Scenic Trails at Maplewood Nature Center
Maplewood Nature Center Trails (PDF) meander through oak woodland and around Green Heron Pond. Nature Center trails offer leisurely hiking in a quiet spot away from urban bustle. Watch wildlife, take photographs, and enjoy solitude and light exercise in a natural setting.
Hiking Trail Features & Accessibility
- The 1.5 miles of nature hiking trails begin at the Visitor Center entry patio.
- Close wildlife viewing is allowed by 600-foot floating boardwalk and observation decks.
- Lime rock surface is on most of the trail along the pond.
- Trail accessibility for strollers and wheelchairs may vary with trail conditions. Call the Visitor Center at 651-249-2170 for current trail surface conditions.
- Trail maps are available at the patio kiosk or in the Visitor Center or print your own copy Maplewood Nature Center Trail Map
- Woodland natural dirt path follows the hill contours for increased trail safety and comfort.
- Self-guided Spring Nature Bingo Hike Print and take along on your next hike in nature!
Wildlife You May See & Hear
Water is a magnet for wildlife, and Green Heron Pond attracts its share of birds, mammals and other species. In spring, geese, ducks, herons, and many other migratory species of birds join resident muskrat, mink, and painted turtles. The pond is a nursery for ducklings, such as mallards and wood ducks which feed on midges and other insects emerging from the water.
The edge of the pond bordering the prairie is a dynamic habitat for wildlife. You may find gray tree frogs, dragonflies, and many pollinating insects. In the oak woods, look for white-tailed deer, great horned owls, and woodpeckers.
Learn About Trees with Tree Quest!
This self guiding hike around the pond is fun to navigate with your family, friends, by yourself, or any group of people! Check out the Tree Quest Brochure (PDF).

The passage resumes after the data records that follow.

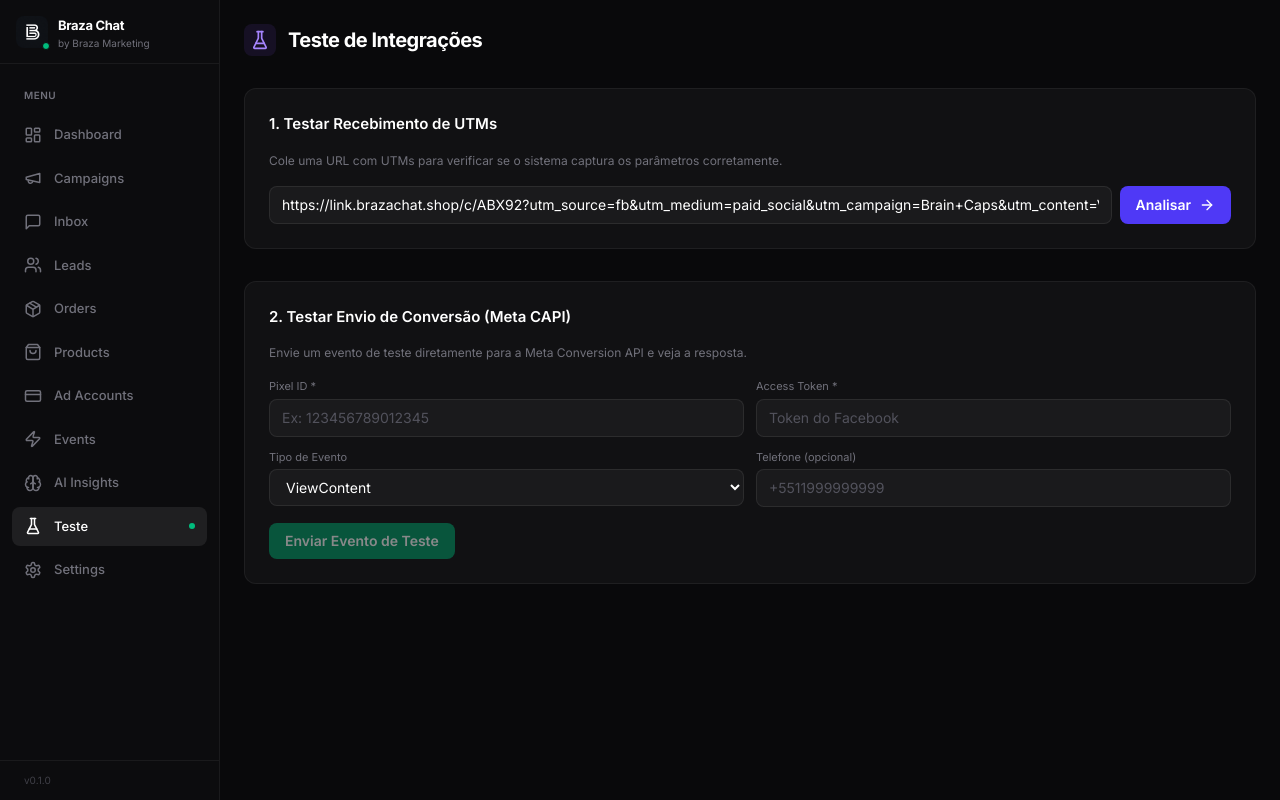
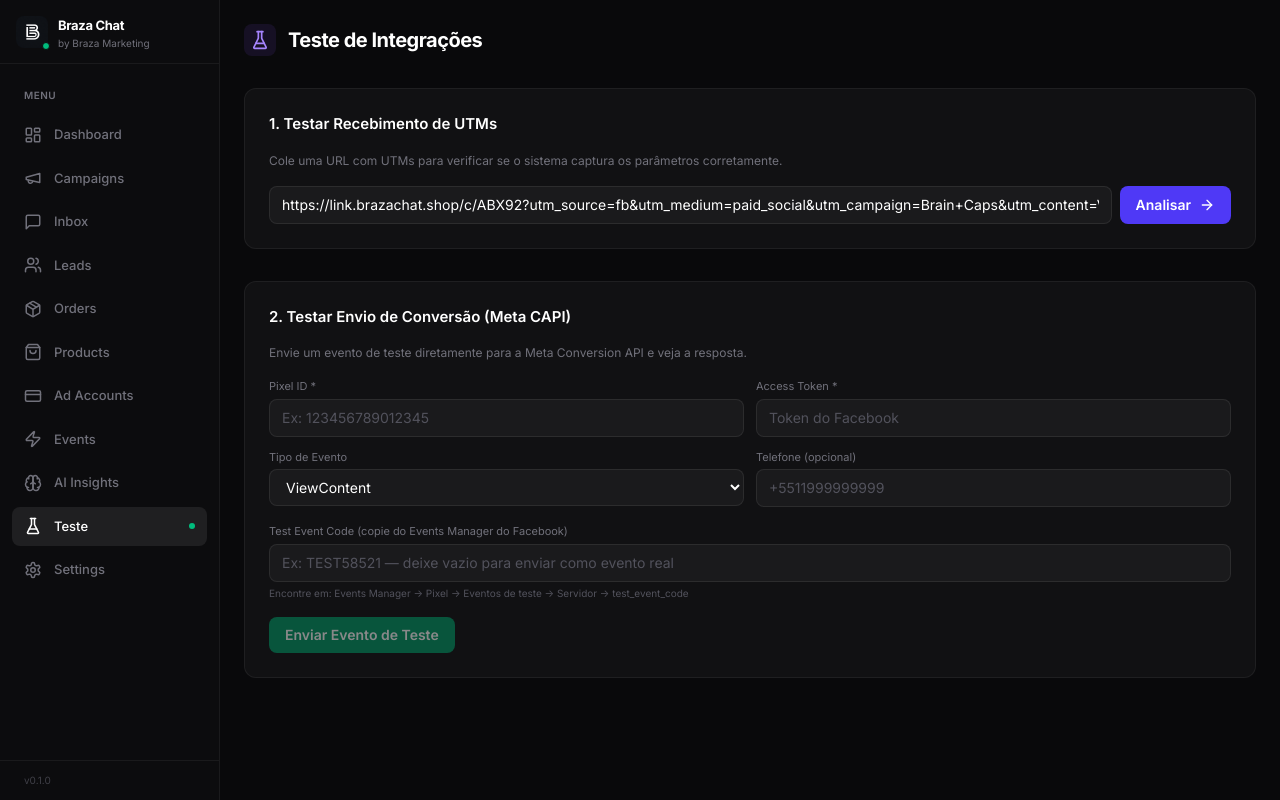
Before and after one commit to devbraza/braza.commerce, a Next.js app in the folder packages/web/: page /teste in a window 1280 px wide. Built offline with nearby package versions, Linux system fonts and the light colour scheme.

Commit message:
fix: add test_event_code field to CAPI test page
Operator pastes the code from Facebook Events Manager instead of
generating random one. Empty field sends as real event (no test code).

Co-Authored-By: Claude Opus 4.6 (1M context) <noreply@anthropic.com>

```diff
--- a/packages/web/src/app/teste/page.tsx
+++ b/packages/web/src/app/teste/page.tsx
@@ -15,6 +15,7 @@ export default function TestePage() {
   const [capiAccessToken, setCapiAccessToken] = useState('');
   const [capiEventName, setCapiEventName] = useState('ViewContent');
   const [capiPhone, setCapiPhone] = useState('');
+  const [capiTestCode, setCapiTestCode] = useState('');
   const [capiResult, setCapiResult] = useState<{ success: boolean; response: string } | null>(null);
   const [capiLoading, setCapiLoading] = useState(false);
 
@@ -71,7 +72,7 @@ export default function TestePage() {
           },
         },
       ],
-      test_event_code: 'TEST' + Math.floor(Math.random() * 90000 + 10000),
+      ...(capiTestCode && { test_event_code: capiTestCode }),
     };
 
     try {
@@ -213,6 +214,17 @@ export default function TestePage() {
             </div>
           </div>
 
+          <div>
+            <label className="mb-1 block text-[11px] text-zinc-500">Test Event Code (copie do Events Manager do Facebook)</label>
+            <input
+              value={capiTestCode}
+              onChange={(e) => setCapiTestCode(e.target.value)}
+              placeholder="Ex: TEST58521 — deixe vazio para enviar como evento real"
+              className={inputClass}
+            />
+            <p className="mt-1 text-[10px] text-zinc-600">Encontre em: Events Manager → Pixel → Eventos de teste → Servidor → test_event_code</p>
+          </div>
+
           <button
             onClick={sendTestEvent}
             disabled={!capiPixelId || !capiAccessToken || capiLoading}
```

Sustainable Hiking Trails
The Nature Center trails use sustainable trail design to reduce erosion and negative impacts on Green Heron Pond. Trail segments follow slope contours wherever possible. Stretches of trail subject to spring flooding have been rerouted upslope to drier land. These improvements have yielded many benefits: better pond views, gentler slopes which are more compatible for the elderly and families with young children, and trail surfaces that dry out more quickly in spring.
This sustainable trails project carried out in 2009 was funded by the City of Maplewood and by a Federal Park and Recreational Trails grant. Many community partners, including St. Paul Audubon Society and Century College Field Biology program, seeded and planted abandoned trail corridors to re-establish native vegetation.